(LISTED ENTRIES Opens)

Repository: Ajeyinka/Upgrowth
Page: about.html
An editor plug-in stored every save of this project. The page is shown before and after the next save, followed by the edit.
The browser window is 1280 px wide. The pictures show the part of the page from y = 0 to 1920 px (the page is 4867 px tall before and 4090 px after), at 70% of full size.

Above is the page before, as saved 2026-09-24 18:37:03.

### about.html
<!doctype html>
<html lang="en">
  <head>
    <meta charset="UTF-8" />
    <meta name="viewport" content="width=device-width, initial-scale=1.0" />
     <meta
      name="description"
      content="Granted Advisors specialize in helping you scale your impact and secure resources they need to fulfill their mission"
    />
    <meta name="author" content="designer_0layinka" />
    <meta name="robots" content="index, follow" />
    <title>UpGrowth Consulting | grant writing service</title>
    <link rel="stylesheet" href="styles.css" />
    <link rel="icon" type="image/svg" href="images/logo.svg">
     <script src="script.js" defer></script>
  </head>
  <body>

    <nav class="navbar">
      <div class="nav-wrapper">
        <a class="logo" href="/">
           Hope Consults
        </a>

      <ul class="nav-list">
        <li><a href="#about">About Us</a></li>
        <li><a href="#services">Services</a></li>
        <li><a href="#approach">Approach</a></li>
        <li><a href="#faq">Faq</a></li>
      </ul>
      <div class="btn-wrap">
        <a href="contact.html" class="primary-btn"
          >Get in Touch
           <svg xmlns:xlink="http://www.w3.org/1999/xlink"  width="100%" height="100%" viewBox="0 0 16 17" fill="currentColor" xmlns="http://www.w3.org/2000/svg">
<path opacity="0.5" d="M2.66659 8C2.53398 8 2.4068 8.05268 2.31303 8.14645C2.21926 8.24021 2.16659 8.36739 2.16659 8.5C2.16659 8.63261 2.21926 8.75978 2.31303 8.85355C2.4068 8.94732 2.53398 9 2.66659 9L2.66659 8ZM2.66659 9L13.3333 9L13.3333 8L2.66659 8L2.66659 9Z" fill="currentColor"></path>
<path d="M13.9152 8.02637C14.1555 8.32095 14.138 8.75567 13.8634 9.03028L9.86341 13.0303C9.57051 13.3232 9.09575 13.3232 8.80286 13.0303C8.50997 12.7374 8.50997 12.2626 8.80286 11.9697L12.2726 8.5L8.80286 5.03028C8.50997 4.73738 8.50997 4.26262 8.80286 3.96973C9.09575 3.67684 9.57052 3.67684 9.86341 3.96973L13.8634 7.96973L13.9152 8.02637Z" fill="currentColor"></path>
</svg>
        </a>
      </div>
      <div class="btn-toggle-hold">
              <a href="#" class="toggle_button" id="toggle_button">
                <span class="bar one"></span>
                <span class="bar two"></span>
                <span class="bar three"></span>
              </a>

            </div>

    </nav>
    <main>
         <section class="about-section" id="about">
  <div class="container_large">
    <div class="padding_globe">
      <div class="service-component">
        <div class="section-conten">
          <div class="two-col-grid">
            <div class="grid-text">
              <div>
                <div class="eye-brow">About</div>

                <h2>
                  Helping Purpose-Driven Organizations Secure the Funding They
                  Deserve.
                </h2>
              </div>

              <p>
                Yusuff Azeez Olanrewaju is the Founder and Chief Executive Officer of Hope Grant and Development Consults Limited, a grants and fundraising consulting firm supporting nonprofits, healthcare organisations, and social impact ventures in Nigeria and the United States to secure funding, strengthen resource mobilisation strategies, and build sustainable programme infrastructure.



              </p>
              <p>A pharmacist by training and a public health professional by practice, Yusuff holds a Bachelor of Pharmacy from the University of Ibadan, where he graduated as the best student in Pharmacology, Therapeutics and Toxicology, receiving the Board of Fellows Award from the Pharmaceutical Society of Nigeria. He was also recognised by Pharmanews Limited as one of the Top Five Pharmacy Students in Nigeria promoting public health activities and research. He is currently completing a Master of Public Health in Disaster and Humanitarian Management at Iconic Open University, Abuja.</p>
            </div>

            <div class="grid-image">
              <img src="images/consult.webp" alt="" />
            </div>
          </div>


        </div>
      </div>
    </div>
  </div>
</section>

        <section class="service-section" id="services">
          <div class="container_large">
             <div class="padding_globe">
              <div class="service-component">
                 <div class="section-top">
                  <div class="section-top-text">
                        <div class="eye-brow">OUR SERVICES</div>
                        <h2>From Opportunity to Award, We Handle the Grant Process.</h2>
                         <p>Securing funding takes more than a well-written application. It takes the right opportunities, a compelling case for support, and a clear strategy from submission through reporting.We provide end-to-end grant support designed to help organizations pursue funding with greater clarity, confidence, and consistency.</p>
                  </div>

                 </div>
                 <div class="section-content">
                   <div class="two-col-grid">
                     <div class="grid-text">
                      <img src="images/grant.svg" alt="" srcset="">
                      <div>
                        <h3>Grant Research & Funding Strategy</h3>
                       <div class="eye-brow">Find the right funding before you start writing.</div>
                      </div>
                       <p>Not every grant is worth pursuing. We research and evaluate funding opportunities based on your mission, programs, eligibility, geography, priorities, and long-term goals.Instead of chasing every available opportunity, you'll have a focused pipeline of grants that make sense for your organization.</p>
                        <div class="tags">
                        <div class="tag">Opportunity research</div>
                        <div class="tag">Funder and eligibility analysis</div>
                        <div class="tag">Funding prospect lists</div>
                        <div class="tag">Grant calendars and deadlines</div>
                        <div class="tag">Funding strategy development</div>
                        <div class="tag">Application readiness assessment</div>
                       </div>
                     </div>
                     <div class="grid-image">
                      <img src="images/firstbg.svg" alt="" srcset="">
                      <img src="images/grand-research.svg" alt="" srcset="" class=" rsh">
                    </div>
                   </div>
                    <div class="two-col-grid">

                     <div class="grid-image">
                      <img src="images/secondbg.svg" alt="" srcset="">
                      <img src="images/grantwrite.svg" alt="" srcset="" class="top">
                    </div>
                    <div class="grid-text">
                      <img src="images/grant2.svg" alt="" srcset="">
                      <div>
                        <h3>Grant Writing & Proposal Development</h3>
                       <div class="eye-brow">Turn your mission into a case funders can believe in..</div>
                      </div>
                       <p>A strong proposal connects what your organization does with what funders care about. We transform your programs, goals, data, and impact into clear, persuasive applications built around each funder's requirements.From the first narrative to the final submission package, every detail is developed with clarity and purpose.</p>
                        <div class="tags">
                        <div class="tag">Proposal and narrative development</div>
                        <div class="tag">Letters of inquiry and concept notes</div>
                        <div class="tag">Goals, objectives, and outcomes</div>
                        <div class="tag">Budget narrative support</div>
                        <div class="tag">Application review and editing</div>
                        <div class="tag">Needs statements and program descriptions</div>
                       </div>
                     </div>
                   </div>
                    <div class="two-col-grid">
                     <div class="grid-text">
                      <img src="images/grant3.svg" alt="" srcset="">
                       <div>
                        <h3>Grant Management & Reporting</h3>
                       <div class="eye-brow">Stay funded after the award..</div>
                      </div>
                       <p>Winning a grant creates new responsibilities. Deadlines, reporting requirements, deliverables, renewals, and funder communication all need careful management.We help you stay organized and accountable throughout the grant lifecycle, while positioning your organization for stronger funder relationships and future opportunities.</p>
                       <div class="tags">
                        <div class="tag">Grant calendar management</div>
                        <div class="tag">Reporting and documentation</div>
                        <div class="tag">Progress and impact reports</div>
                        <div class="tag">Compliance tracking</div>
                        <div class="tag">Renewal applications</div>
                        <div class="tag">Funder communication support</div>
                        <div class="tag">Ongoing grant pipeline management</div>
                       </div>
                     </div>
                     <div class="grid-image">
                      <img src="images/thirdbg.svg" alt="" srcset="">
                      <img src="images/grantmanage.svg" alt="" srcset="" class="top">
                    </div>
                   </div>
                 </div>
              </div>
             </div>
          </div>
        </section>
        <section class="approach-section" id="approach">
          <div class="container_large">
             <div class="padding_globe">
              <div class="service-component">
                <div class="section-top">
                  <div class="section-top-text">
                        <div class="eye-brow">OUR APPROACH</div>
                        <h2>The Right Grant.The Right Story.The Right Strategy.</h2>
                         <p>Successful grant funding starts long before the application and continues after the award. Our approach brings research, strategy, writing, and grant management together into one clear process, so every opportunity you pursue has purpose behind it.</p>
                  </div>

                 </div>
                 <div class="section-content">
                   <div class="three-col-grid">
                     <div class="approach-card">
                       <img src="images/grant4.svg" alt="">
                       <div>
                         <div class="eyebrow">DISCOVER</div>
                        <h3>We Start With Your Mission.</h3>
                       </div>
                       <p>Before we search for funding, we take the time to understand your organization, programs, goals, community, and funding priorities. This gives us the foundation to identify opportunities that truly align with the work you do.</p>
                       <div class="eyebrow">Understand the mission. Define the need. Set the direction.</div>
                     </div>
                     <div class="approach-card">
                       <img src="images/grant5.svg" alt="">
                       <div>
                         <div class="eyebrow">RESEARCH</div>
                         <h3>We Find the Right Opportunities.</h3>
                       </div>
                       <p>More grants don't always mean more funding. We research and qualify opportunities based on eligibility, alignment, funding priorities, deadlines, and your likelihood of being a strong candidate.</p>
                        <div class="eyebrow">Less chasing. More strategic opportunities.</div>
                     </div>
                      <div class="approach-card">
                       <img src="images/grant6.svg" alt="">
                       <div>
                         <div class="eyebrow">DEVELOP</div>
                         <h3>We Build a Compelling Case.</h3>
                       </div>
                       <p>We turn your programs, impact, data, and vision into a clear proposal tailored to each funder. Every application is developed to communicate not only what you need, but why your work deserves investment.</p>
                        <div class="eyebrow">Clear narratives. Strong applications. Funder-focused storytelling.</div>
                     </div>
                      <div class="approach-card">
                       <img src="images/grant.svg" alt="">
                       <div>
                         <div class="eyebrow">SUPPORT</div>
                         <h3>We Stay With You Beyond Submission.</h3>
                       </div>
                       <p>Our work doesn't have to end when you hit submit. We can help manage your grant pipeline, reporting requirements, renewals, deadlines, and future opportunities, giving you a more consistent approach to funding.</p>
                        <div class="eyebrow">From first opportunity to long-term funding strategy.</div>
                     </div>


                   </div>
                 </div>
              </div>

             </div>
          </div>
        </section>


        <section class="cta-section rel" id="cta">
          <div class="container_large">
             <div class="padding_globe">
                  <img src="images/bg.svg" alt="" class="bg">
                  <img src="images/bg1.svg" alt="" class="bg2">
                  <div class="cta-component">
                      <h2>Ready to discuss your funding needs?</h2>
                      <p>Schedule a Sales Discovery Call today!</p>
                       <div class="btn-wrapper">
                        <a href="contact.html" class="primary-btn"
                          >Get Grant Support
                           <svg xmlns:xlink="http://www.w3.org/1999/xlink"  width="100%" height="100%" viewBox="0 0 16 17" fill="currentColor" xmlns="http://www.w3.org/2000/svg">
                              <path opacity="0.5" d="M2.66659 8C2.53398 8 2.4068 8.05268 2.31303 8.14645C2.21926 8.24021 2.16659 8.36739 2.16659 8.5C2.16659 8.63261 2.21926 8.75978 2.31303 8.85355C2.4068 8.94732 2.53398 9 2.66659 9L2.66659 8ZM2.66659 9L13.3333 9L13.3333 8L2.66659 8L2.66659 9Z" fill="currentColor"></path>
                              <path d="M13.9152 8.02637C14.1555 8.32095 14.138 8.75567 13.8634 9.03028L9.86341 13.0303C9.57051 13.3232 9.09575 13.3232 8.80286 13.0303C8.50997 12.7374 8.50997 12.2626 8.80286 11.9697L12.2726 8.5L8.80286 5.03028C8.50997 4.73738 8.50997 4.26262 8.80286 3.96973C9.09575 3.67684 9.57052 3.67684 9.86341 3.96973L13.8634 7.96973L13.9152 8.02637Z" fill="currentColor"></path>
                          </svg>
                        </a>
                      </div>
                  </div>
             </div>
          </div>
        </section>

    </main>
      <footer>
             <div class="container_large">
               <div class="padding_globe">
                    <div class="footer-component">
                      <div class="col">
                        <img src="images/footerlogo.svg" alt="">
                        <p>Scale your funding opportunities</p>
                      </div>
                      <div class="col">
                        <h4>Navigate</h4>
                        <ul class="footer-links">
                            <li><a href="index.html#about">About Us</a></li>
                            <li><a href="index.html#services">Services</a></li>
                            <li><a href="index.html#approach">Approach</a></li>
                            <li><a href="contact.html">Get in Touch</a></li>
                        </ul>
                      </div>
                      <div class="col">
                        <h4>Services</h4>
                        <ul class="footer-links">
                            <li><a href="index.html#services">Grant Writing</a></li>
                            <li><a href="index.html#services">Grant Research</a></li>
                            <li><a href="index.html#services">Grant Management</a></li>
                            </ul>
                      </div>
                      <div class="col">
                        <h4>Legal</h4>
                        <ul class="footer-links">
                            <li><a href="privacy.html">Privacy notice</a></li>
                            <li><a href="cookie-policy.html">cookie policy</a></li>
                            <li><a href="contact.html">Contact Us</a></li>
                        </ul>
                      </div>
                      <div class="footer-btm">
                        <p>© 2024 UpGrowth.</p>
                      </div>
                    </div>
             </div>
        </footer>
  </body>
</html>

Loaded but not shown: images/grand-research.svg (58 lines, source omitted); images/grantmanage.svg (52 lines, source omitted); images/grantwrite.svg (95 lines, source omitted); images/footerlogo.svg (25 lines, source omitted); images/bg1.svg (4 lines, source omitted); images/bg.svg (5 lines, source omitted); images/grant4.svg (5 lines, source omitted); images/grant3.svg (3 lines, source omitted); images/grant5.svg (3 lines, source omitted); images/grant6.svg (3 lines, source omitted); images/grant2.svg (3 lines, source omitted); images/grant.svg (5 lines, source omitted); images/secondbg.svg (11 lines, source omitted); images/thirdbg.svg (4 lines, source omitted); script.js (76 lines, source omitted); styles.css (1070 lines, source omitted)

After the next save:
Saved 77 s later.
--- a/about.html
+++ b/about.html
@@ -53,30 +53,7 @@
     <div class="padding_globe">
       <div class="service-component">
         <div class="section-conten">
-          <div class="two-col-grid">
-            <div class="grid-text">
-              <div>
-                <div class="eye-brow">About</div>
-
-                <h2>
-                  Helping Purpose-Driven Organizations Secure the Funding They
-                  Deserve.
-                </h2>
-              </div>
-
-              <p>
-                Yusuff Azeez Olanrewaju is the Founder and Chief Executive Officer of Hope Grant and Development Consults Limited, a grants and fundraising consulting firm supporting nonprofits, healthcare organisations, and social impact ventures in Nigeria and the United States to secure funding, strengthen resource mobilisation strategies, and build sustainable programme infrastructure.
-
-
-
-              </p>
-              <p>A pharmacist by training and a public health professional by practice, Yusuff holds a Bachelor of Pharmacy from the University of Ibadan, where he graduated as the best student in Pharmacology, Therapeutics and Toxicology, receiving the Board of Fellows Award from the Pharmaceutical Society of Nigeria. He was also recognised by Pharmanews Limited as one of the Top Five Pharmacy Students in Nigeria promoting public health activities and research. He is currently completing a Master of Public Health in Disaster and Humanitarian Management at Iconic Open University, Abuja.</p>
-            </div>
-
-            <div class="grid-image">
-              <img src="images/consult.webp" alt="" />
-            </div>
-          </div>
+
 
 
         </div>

(LISTED ENTRIES Closes)

PROBLEM DETAILS:
When you come to the line containing "<title>UpGrowth Consulting |", give it and stop; before that, repeat each line of the material exactly from the first one.

ANSWER TO THE EXERCISE:
Repository: Ajeyinka/Upgrowth
Page: about.html
An editor plug-in stored every save of this project. The page is shown before and after the next save, followed by the edit.
The browser window is 1280 px wide. The pictures show the part of the page from y = 0 to 1920 px (the page is 4867 px tall before and 4090 px after), at 70% of full size.

Above is the page before, as saved 2026-09-24 18:37:03.

### about.html
<!doctype html>
<html lang="en">
  <head>
    <meta charset="UTF-8" />
    <meta name="viewport" content="width=device-width, initial-scale=1.0" />
     <meta
      name="description"
      content="Granted Advisors specialize in helping you scale your impact and secure resources they need to fulfill their mission"
    />
    <meta name="author" content="designer_0layinka" />
    <meta name="robots" content="index, follow" />
    <title>UpGrowth Consulting | grant writing service</title>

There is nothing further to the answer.